### ASSIGNMENT
Using the string "https" as the key, pull each matching line out of the records below.

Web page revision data
[Start of Attachment]
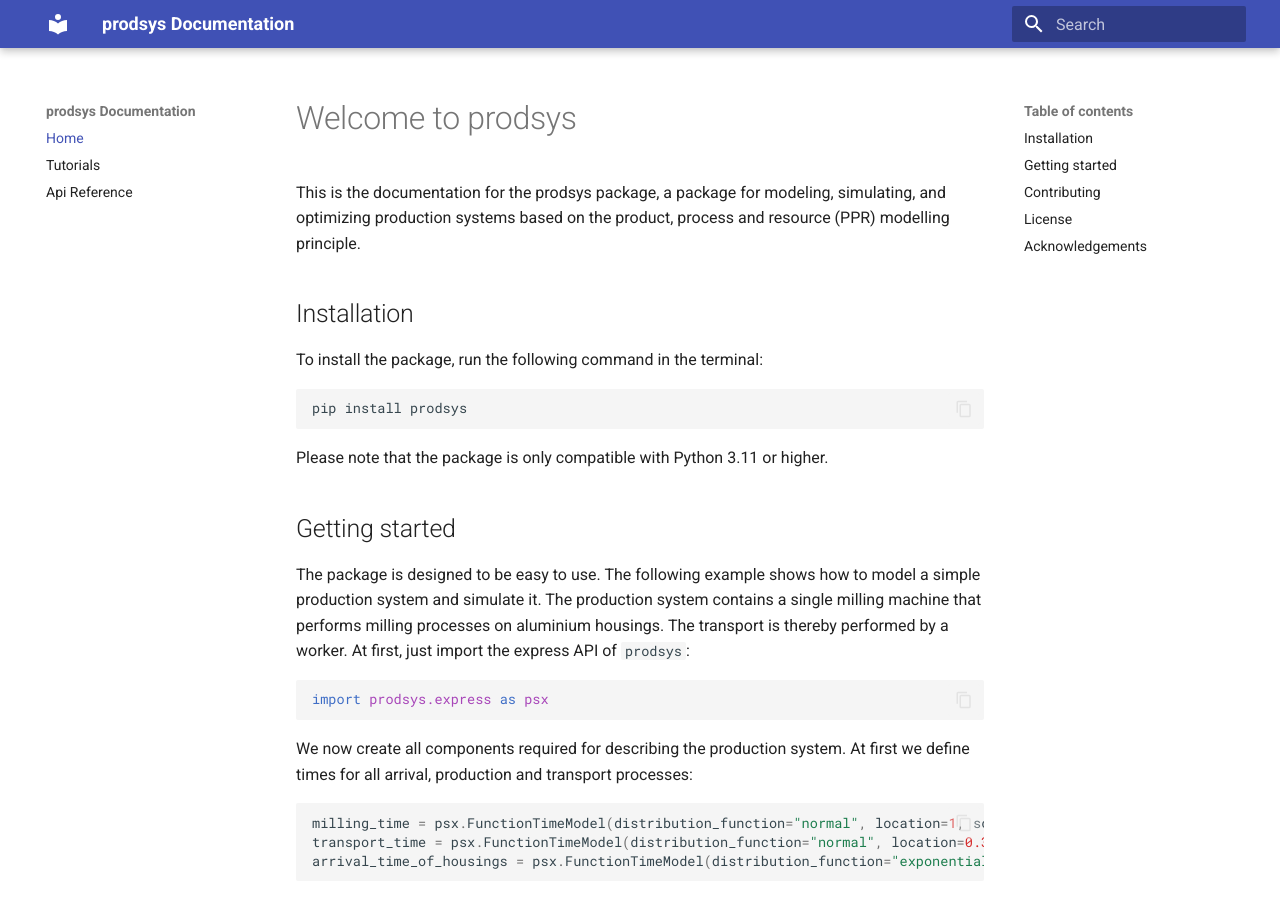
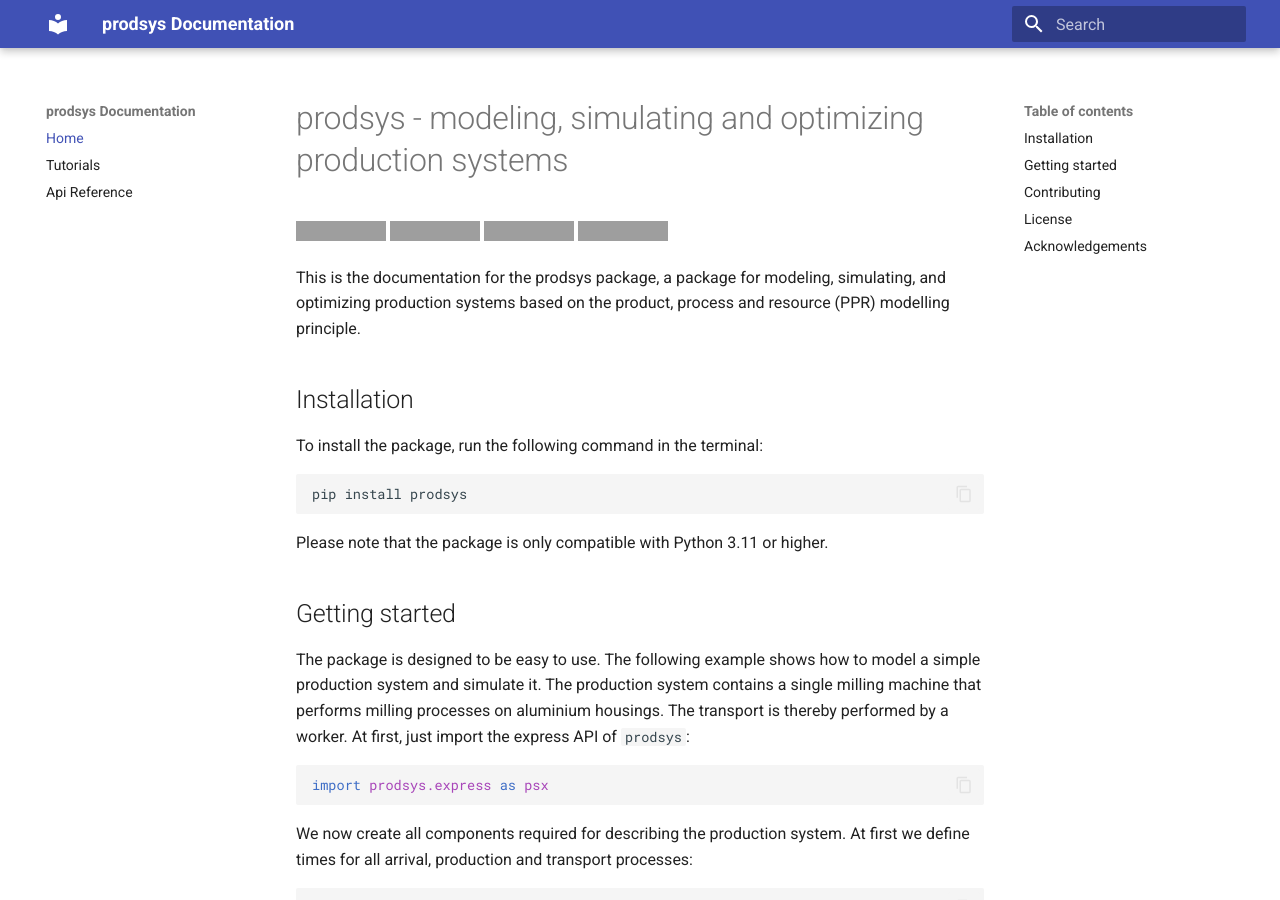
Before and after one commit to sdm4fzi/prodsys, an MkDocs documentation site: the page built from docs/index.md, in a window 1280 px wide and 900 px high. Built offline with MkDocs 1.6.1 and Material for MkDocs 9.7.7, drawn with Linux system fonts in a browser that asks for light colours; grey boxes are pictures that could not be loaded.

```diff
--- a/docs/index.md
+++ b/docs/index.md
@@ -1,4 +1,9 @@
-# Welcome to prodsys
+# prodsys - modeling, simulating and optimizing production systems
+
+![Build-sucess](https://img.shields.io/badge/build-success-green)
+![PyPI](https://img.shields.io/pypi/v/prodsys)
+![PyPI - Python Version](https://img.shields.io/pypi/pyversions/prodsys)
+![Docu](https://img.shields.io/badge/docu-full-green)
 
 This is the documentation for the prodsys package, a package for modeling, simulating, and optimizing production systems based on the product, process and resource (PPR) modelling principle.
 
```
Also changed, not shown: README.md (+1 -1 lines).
[End of Attachment]
[Start of Attachment]
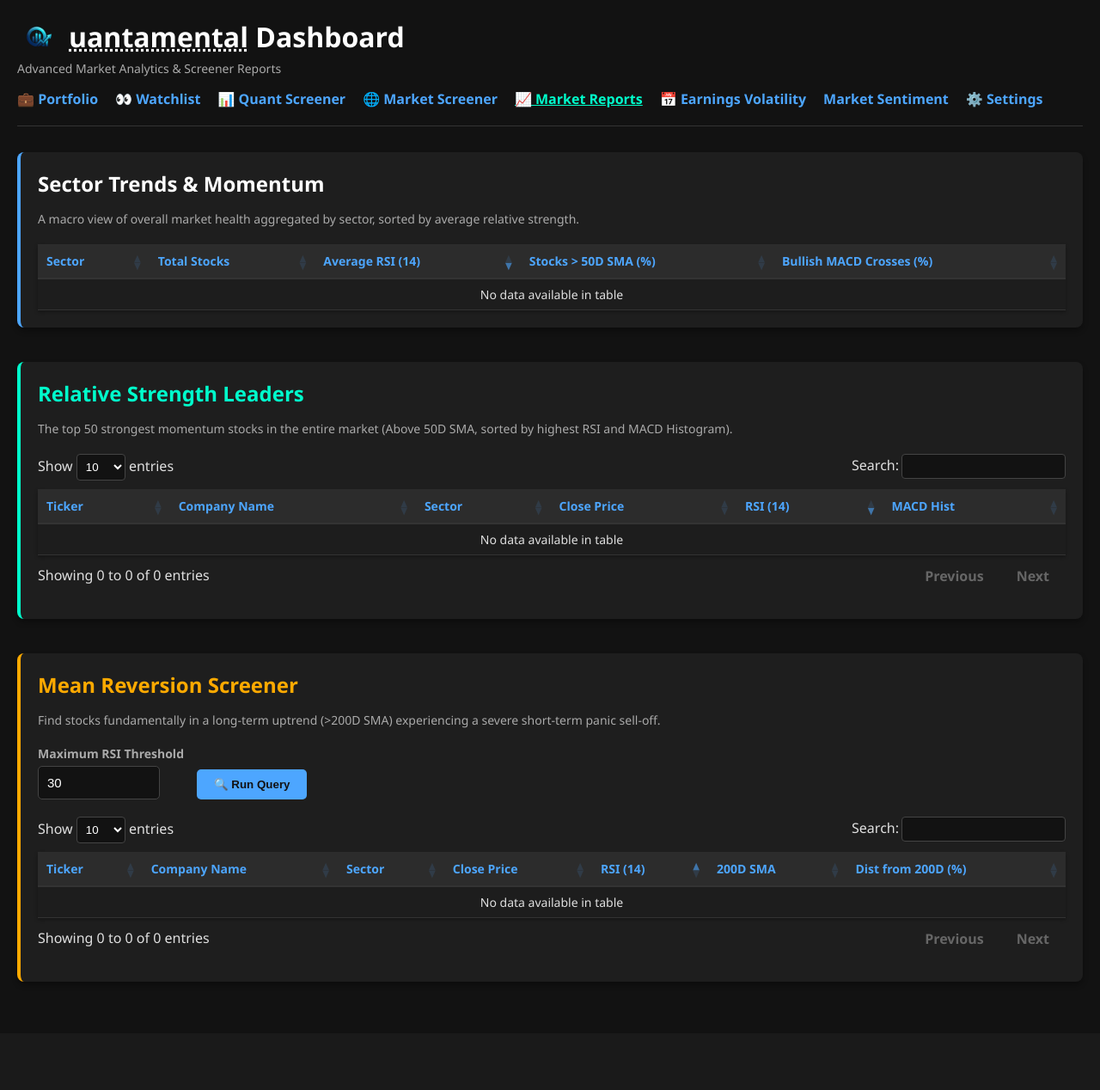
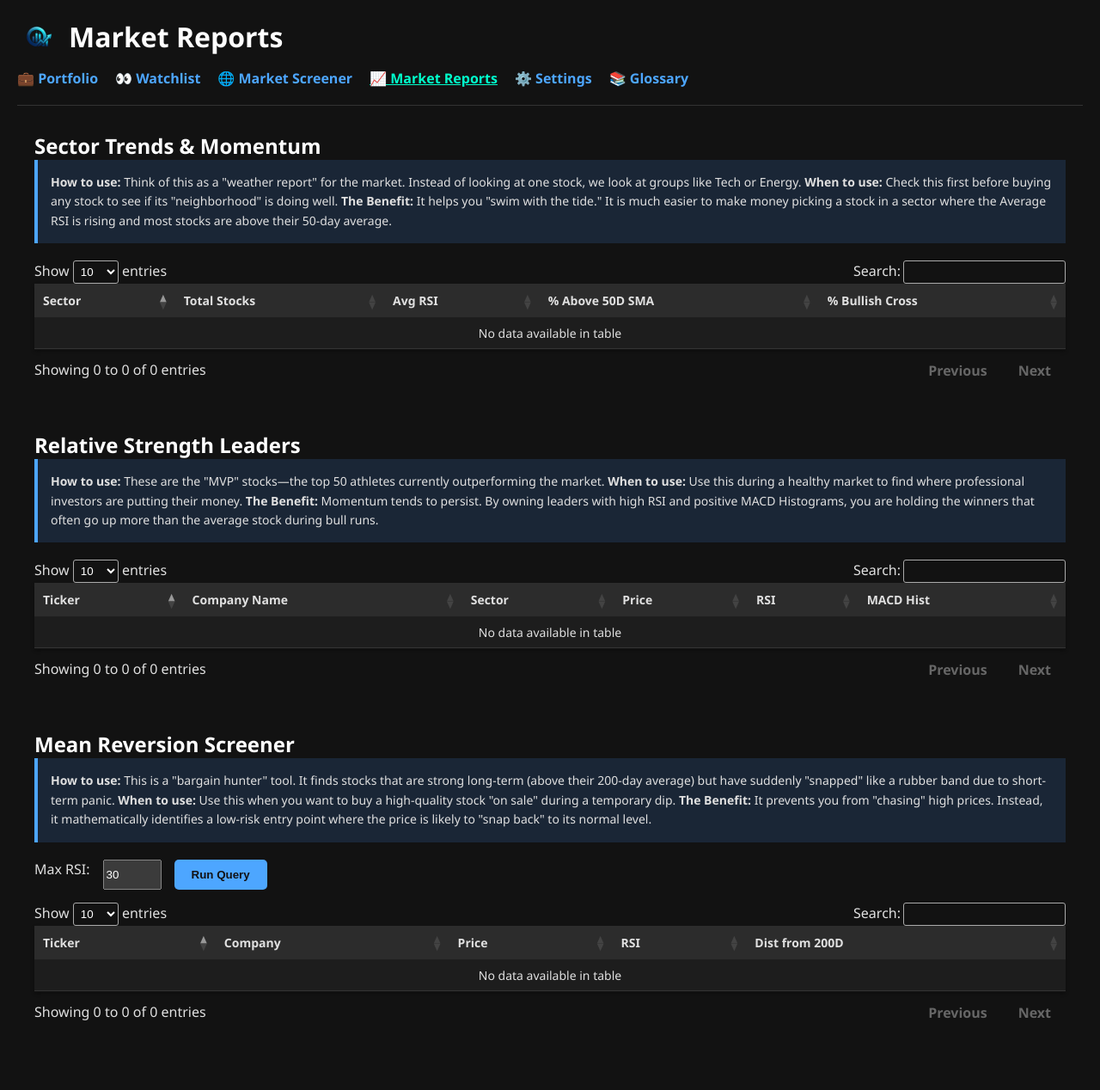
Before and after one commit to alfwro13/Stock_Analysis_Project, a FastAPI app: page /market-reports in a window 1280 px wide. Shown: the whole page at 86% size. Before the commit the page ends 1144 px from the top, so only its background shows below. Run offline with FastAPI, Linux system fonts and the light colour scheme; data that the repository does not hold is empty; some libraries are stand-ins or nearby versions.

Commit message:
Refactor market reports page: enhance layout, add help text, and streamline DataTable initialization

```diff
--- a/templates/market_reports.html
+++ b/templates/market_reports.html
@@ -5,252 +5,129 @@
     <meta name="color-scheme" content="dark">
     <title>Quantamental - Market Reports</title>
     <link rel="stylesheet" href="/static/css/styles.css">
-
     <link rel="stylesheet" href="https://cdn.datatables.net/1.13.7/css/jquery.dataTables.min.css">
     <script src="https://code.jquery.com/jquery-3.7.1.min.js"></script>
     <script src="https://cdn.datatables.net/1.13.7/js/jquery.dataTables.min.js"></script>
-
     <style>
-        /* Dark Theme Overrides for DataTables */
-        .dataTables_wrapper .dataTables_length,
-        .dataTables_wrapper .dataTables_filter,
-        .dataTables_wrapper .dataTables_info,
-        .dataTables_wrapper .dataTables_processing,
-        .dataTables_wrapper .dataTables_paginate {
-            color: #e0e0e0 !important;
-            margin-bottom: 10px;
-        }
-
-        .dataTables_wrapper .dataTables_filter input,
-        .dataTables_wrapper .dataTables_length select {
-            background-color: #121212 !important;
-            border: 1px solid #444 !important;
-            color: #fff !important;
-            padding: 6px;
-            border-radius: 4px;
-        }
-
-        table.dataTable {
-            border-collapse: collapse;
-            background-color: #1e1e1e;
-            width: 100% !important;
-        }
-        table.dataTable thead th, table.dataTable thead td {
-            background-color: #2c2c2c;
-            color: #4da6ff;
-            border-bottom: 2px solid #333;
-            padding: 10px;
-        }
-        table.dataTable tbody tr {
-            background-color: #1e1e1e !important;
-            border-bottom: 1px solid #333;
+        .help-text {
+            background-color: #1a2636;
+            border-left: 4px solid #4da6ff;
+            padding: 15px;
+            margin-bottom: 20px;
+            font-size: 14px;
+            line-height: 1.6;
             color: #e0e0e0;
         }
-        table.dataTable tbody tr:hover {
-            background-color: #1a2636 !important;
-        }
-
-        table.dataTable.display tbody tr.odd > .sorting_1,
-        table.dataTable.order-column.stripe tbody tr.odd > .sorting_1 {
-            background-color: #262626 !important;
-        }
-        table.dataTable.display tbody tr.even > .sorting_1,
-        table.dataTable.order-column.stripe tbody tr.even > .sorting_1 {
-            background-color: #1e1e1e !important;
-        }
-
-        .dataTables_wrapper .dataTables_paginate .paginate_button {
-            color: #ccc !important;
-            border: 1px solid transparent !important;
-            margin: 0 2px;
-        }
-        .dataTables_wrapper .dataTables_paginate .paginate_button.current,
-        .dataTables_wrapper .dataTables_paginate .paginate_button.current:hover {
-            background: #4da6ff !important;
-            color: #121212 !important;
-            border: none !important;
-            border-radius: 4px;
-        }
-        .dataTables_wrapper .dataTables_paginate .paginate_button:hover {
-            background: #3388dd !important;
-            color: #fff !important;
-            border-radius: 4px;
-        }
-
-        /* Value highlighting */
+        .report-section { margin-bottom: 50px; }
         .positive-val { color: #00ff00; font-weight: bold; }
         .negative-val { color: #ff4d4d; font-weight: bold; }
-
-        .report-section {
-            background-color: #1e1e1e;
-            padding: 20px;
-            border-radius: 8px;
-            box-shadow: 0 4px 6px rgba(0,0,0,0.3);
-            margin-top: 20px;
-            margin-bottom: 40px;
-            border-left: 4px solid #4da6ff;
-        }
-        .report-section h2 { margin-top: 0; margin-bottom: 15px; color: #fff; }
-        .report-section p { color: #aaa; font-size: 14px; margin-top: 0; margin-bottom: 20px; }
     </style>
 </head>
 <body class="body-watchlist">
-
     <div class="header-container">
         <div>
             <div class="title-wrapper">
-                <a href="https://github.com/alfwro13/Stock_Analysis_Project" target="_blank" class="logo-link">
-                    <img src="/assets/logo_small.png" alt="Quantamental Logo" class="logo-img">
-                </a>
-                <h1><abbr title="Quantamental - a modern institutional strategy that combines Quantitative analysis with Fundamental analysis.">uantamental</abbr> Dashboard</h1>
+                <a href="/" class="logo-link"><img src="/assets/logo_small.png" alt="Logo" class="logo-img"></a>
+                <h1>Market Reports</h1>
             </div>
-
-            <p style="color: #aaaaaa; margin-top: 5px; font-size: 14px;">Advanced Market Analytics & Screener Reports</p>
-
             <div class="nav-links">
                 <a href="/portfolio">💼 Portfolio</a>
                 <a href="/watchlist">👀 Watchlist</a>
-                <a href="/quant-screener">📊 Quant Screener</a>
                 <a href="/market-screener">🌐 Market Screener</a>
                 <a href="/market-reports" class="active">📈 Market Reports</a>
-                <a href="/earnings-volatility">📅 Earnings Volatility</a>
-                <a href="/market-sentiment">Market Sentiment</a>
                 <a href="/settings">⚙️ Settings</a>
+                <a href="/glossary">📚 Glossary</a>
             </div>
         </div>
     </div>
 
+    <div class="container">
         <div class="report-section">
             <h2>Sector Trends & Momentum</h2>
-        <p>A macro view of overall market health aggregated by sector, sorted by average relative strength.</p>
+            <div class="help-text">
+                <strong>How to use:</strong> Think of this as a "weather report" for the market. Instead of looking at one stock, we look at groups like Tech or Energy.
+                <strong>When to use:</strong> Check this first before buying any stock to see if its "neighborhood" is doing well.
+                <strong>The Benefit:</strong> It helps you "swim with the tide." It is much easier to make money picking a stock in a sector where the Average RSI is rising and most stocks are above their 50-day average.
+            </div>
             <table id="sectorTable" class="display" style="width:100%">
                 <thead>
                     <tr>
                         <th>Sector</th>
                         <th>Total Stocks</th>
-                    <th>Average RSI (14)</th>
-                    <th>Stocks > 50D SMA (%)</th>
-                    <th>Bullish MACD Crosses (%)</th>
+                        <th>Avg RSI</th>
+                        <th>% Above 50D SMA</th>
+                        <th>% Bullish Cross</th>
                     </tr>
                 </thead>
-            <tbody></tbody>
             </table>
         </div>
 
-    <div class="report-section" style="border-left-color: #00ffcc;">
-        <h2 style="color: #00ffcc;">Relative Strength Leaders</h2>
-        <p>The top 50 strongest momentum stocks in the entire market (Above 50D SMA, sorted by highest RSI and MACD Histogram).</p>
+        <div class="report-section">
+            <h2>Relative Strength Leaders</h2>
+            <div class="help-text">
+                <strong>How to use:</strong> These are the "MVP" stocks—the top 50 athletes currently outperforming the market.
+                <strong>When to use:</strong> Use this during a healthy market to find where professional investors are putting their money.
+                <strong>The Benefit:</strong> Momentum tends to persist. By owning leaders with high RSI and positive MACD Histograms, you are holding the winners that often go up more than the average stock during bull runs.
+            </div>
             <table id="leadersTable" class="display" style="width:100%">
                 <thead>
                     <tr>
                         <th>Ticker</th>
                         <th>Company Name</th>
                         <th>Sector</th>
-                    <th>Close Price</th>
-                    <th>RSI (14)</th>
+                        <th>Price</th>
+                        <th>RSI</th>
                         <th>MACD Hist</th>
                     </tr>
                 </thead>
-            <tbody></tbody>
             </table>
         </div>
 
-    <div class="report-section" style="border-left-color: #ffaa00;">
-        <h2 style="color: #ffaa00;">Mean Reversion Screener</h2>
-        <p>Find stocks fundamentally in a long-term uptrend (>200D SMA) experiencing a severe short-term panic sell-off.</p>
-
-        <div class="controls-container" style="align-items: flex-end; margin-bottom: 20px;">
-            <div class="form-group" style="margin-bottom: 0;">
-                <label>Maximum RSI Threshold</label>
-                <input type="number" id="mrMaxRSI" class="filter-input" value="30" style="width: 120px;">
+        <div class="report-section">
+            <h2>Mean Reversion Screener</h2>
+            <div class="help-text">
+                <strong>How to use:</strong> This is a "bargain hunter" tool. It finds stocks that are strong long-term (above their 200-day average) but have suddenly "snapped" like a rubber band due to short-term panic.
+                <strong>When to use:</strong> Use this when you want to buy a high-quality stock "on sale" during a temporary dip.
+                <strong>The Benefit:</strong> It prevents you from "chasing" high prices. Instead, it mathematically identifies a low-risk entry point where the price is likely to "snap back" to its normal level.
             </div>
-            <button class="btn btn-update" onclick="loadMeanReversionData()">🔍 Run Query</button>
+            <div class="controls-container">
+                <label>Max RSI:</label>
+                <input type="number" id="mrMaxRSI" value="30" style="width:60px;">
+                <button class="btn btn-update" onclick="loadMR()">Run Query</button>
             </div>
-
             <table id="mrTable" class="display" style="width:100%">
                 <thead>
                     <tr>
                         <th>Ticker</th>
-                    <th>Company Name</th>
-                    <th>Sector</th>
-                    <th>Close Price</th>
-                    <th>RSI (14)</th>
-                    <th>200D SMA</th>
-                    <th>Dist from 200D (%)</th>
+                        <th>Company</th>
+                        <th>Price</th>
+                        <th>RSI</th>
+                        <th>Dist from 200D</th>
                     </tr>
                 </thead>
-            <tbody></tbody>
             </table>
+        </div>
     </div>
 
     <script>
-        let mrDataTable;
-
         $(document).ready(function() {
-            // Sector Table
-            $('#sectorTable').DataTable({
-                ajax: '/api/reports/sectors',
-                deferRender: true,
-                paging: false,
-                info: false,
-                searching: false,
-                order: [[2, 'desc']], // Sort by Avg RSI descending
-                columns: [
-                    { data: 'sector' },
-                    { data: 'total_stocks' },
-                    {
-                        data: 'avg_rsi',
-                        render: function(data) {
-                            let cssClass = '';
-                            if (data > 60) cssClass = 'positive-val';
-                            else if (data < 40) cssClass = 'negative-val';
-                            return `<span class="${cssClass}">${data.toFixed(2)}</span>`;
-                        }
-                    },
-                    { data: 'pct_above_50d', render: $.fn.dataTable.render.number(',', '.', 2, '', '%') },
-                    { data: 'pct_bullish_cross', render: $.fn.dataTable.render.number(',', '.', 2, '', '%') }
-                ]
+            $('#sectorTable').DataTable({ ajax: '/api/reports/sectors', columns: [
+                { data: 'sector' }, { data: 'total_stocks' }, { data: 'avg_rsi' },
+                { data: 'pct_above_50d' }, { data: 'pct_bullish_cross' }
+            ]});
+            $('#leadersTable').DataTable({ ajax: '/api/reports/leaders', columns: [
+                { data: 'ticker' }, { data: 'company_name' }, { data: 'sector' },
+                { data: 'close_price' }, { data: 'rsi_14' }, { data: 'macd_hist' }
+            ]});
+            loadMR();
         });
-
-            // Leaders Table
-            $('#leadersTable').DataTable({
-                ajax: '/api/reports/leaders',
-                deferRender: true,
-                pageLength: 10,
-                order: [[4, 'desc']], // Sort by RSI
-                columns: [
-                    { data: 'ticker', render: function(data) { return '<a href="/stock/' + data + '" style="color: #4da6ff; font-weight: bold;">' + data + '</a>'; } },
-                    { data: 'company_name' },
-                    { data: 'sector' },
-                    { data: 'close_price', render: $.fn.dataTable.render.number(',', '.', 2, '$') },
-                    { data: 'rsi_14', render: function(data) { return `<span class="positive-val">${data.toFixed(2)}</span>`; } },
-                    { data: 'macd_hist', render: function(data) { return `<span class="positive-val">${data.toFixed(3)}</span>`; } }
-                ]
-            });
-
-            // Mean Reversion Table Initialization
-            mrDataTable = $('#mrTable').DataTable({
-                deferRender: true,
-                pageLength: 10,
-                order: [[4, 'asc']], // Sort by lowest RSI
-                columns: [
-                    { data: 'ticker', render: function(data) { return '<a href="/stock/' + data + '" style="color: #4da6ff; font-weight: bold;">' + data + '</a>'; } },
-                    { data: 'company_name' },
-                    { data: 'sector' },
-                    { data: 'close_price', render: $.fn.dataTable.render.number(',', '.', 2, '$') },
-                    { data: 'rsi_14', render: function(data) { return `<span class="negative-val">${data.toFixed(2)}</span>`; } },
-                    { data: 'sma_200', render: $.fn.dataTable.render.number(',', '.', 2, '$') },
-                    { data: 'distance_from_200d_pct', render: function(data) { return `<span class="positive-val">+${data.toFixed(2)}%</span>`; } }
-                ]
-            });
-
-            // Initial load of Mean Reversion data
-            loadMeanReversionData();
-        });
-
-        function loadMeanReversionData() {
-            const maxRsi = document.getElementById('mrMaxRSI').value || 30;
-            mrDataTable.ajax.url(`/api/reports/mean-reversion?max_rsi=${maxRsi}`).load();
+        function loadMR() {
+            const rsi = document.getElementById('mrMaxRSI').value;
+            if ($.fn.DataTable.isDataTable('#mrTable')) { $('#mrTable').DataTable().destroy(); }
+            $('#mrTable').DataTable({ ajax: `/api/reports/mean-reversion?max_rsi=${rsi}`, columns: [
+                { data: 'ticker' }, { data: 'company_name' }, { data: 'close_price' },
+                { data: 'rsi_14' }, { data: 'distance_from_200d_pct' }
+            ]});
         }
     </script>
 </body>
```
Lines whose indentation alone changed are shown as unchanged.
[End of Attachment]
### WRITTEN ANSWER
+![Build-sucess](https://img.shields.io/badge/build-success-green)
+![PyPI](https://img.shields.io/pypi/v/prodsys)
+![PyPI - Python Version](https://img.shields.io/pypi/pyversions/prodsys)
+![Docu](https://img.shields.io/badge/docu-full-green)
     <link rel="stylesheet" href="https://cdn.datatables.net/1.13.7/css/jquery.dataTables.min.css">
     <script src="https://code.jquery.com/jquery-3.7.1.min.js"></script>
     <script src="https://cdn.datatables.net/1.13.7/js/jquery.dataTables.min.js"></script>
-                <a href="https://github.com/alfwro13/Stock_Analysis_Project" target="_blank" class="logo-link">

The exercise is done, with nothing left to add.